Find the string "ignore" in the listing and report every line that has it.

== DATA FOR REVIEW ==

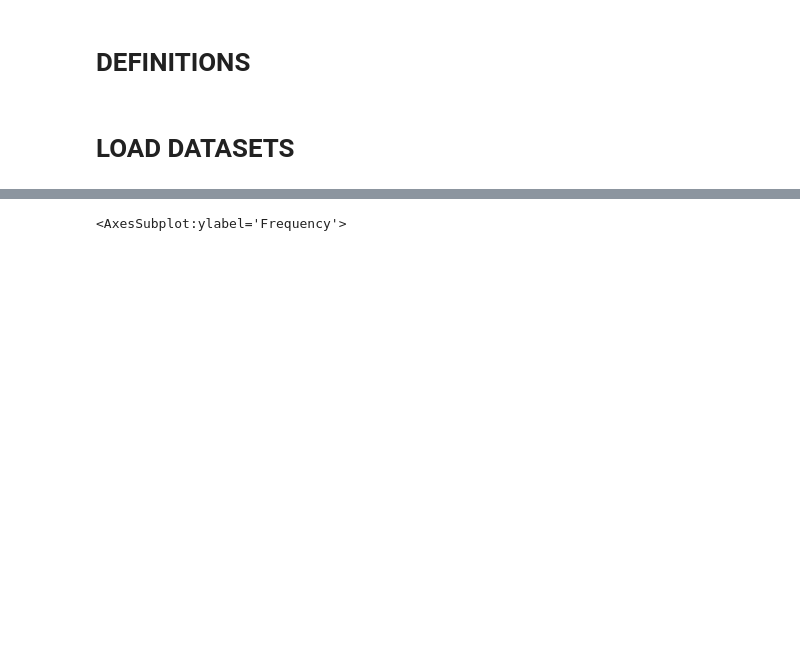
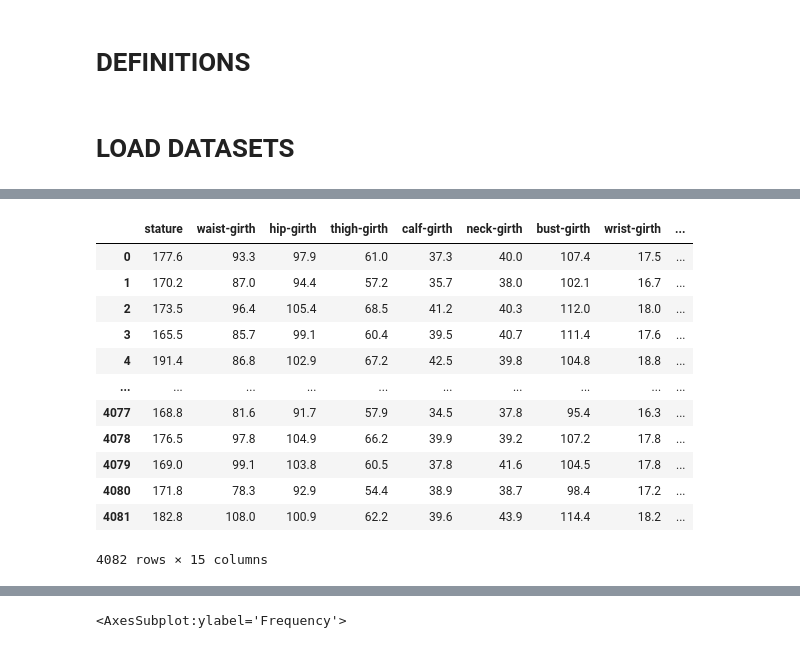
Before and after one commit to wesferr/AHBS, a Jupyter notebook: curves-modules/Analisys.ipynb, the cells around one changed output, grey strips where cells are left out. Drawn from its saved outputs; the diff is of its cells as text; code cells hidden in the pictures; blank space fills up the shorter version.

```diff
--- a/curves-modules/Analisys.ipynb
+++ b/curves-modules/Analisys.ipynb
@@ -85,19 +102,38 @@ my_female = pd.DataFrame(my_female, columns=my_semantic)
 # %%
 ansur_male = pd.read_csv("datasets/ansur_2_male.csv",encoding_errors='ignore')
 ansur_male_age = ansur_male['Age']
 ansur_male = ansur_male[ansur_semantic]/10
 ansur_male.columns = my_semantic
+
+ansur_male['whr'] = ansur_male['waist-girth'] / ansur_male['hip-girth']
+ansur_male['whtr'] = ansur_male['waist-girth'] / ansur_male['stature']
 
 ansur_female = pd.read_csv("datasets/ansur_2_female.csv",encoding_errors='ignore')
 ansur_female_age = ansur_female['Age']
 ansur_female = ansur_female[ansur_semantic]/10
 ansur_female.columns = my_semantic
 
 ansur_male_normalized = normalize_d(ansur_male)
 ansur_male_age_normalized = normalize_d(ansur_male_age)
 
 ansur_female_normalized = normalize_d(ansur_female)
 ansur_female_age_normalized = normalize_d(ansur_female_age)
+
+ansur_male
+# %% [output]
+|  | stature | waist-girth | hip-girth | thigh-girth | calf-girth | neck-girth | bust-girth | wrist-girth | ... |
+| 0 | 177.6 | 93.3 | 97.9 | 61.0 | 37.3 | 40.0 | 107.4 | 17.5 | ... |
+| 1 | 170.2 | 87.0 | 94.4 | 57.2 | 35.7 | 38.0 | 102.1 | 16.7 | ... |
+| 2 | 173.5 | 96.4 | 105.4 | 68.5 | 41.2 | 40.3 | 112.0 | 18.0 | ... |
+| 3 | 165.5 | 85.7 | 99.1 | 60.4 | 39.5 | 40.7 | 111.4 | 17.6 | ... |
+| 4 | 191.4 | 86.8 | 102.9 | 67.2 | 42.5 | 39.8 | 104.8 | 18.8 | ... |
+| ... | ... | ... | ... | ... | ... | ... | ... | ... | ... |
+| 4077 | 168.8 | 81.6 | 91.7 | 57.9 | 34.5 | 37.8 | 95.4 | 16.3 | ... |
+| 4078 | 176.5 | 97.8 | 104.9 | 66.2 | 39.9 | 39.2 | 107.2 | 17.8 | ... |
+| 4079 | 169.0 | 99.1 | 103.8 | 60.5 | 37.8 | 41.6 | 104.5 | 17.8 | ... |
+| 4080 | 171.8 | 78.3 | 92.9 | 54.4 | 38.9 | 38.7 | 98.4 | 17.2 | ... |
+| 4081 | 182.8 | 108.0 | 100.9 | 62.2 | 39.6 | 43.9 | 114.4 | 18.2 | ... |
+4082 rows × 15 columns
 # %%
 life = pd.read_csv("datasets/life.csv",encoding_errors='ignore').dropna()
 
```
Also changed, not shown: parts of 12 cells of this notebook, 1 other file.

===

> [OUTPUT OF THE EXERCISE]
 ansur_male = pd.read_csv("datasets/ansur_2_male.csv",encoding_errors='ignore')
 ansur_female = pd.read_csv("datasets/ansur_2_female.csv",encoding_errors='ignore')
 life = pd.read_csv("datasets/life.csv",encoding_errors='ignore').dropna()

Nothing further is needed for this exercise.